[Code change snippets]
#####

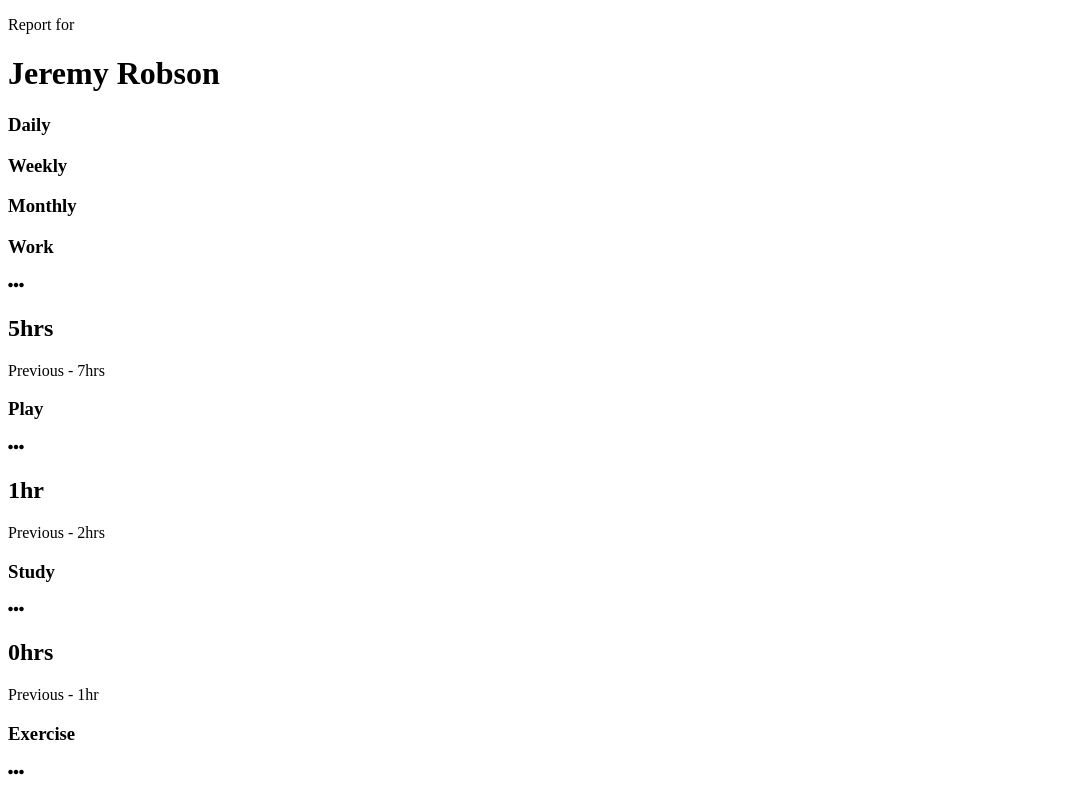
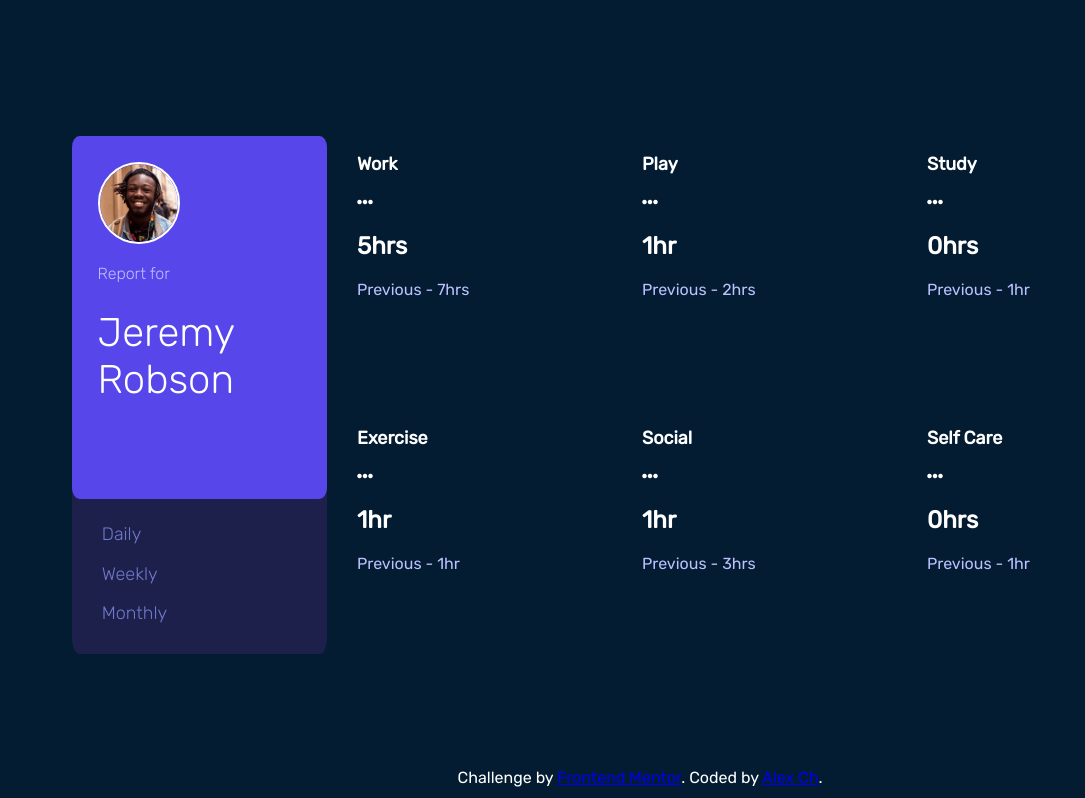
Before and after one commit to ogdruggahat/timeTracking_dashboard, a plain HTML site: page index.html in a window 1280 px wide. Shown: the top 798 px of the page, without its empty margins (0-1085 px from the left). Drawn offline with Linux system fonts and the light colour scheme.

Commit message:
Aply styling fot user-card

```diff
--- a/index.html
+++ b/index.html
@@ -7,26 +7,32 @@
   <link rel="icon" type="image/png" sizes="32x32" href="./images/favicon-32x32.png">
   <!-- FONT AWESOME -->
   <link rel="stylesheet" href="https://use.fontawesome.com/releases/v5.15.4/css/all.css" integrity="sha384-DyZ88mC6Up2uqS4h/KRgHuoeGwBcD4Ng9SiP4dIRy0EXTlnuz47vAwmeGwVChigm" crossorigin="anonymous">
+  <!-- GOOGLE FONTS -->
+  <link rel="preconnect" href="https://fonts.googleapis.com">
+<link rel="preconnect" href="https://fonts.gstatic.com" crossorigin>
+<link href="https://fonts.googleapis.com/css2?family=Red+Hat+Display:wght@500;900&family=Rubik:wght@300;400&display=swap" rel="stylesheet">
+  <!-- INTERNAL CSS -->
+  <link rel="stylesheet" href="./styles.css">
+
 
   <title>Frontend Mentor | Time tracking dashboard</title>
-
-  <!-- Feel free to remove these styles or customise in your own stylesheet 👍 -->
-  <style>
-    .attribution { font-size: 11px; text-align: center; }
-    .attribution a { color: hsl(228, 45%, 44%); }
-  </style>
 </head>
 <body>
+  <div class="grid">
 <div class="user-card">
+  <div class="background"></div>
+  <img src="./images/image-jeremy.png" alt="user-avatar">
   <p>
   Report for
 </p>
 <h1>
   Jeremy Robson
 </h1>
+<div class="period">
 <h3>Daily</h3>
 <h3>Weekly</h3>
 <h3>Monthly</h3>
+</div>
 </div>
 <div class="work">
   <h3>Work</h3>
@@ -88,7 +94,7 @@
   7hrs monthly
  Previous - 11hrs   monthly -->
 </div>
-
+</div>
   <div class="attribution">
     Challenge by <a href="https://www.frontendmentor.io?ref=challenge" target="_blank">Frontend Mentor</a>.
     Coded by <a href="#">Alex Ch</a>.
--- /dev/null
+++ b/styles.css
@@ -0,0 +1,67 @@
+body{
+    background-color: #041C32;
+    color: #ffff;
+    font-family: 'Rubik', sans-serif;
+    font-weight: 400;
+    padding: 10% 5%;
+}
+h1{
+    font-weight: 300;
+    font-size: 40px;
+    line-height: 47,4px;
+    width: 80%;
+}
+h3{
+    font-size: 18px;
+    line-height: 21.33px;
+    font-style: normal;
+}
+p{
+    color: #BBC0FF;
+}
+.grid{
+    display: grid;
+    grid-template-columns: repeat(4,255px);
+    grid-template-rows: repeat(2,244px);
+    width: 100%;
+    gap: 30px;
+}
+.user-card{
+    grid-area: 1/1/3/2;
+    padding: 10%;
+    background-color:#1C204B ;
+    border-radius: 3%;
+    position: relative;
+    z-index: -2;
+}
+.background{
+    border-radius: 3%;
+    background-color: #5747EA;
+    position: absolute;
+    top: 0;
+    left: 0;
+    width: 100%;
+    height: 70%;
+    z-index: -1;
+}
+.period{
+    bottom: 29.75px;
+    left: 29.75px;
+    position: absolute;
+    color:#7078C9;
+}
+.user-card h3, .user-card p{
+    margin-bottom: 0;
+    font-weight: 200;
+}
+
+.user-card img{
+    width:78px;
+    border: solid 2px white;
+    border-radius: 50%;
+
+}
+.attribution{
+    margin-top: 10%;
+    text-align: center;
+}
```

#####

▸ **REQUIRED WORK**: Set aside each line above that includes the string "Mentor" and report it.

▸ **YOUR SOLUTION**:
   <title>Frontend Mentor | Time tracking dashboard</title>
     Challenge by <a href="https://www.frontendmentor.io?ref=challenge" target="_blank">Frontend Mentor</a>.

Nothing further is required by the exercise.